#### [Your assignment]
Return an exact copy of the entries, skipping any picture you find.

◇ ◇ ◇

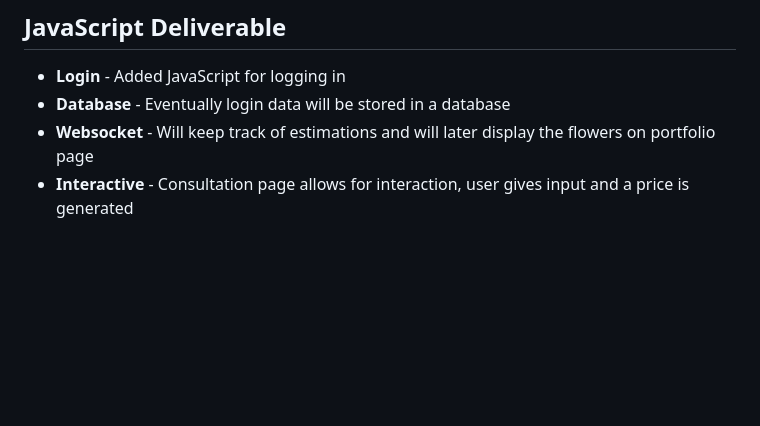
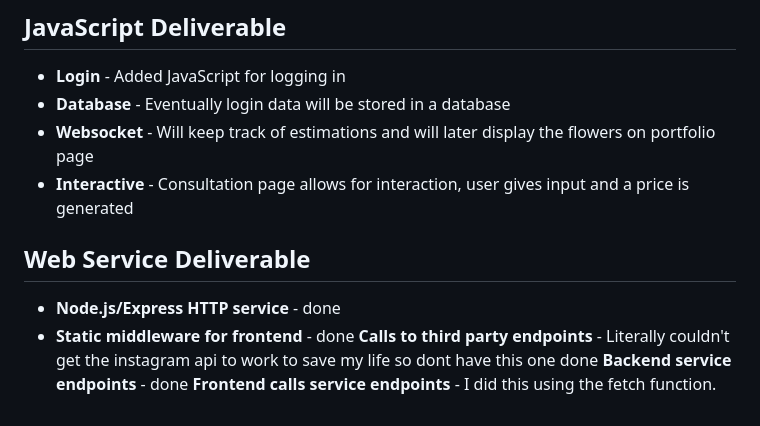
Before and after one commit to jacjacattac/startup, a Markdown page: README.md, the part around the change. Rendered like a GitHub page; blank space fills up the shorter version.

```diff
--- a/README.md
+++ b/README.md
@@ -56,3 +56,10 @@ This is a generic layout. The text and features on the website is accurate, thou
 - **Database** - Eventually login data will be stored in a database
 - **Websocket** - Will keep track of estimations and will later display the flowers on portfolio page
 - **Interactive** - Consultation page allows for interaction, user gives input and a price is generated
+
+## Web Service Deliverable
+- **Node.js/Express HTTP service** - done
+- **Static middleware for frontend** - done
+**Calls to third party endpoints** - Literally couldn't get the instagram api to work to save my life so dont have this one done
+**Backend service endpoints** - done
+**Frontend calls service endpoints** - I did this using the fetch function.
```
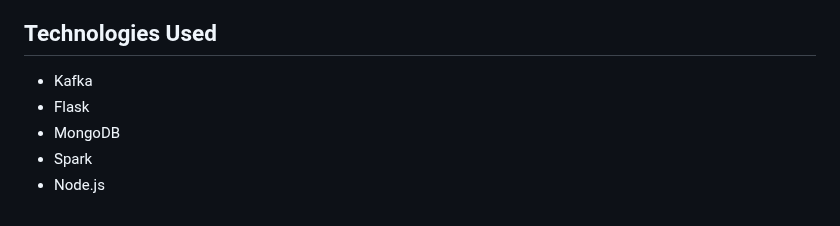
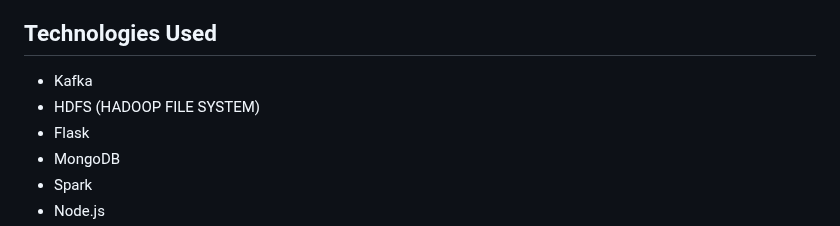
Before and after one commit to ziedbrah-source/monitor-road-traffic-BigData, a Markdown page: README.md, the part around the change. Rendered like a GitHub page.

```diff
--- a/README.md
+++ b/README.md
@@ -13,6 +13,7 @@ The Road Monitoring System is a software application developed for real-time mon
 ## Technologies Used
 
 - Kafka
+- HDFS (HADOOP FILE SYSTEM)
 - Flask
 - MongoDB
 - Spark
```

◇ ◇ ◇

#### [Solution to the problem]
Before and after one commit to jacjacattac/startup, a Markdown page: README.md, the part around the change. Rendered like a GitHub page; blank space fills up the shorter version.

```diff
--- a/README.md
+++ b/README.md
@@ -56,3 +56,10 @@ This is a generic layout. The text and features on the website is accurate, thou
 - **Database** - Eventually login data will be stored in a database
 - **Websocket** - Will keep track of estimations and will later display the flowers on portfolio page
 - **Interactive** - Consultation page allows for interaction, user gives input and a price is generated
+
+## Web Service Deliverable
+- **Node.js/Express HTTP service** - done
+- **Static middleware for frontend** - done
+**Calls to third party endpoints** - Literally couldn't get the instagram api to work to save my life so dont have this one done
+**Backend service endpoints** - done
+**Frontend calls service endpoints** - I did this using the fetch function.
```
Before and after one commit to ziedbrah-source/monitor-road-traffic-BigData, a Markdown page: README.md, the part around the change. Rendered like a GitHub page.

```diff
--- a/README.md
+++ b/README.md
@@ -13,6 +13,7 @@ The Road Monitoring System is a software application developed for real-time mon
 ## Technologies Used
 
 - Kafka
+- HDFS (HADOOP FILE SYSTEM)
 - Flask
 - MongoDB
 - Spark
```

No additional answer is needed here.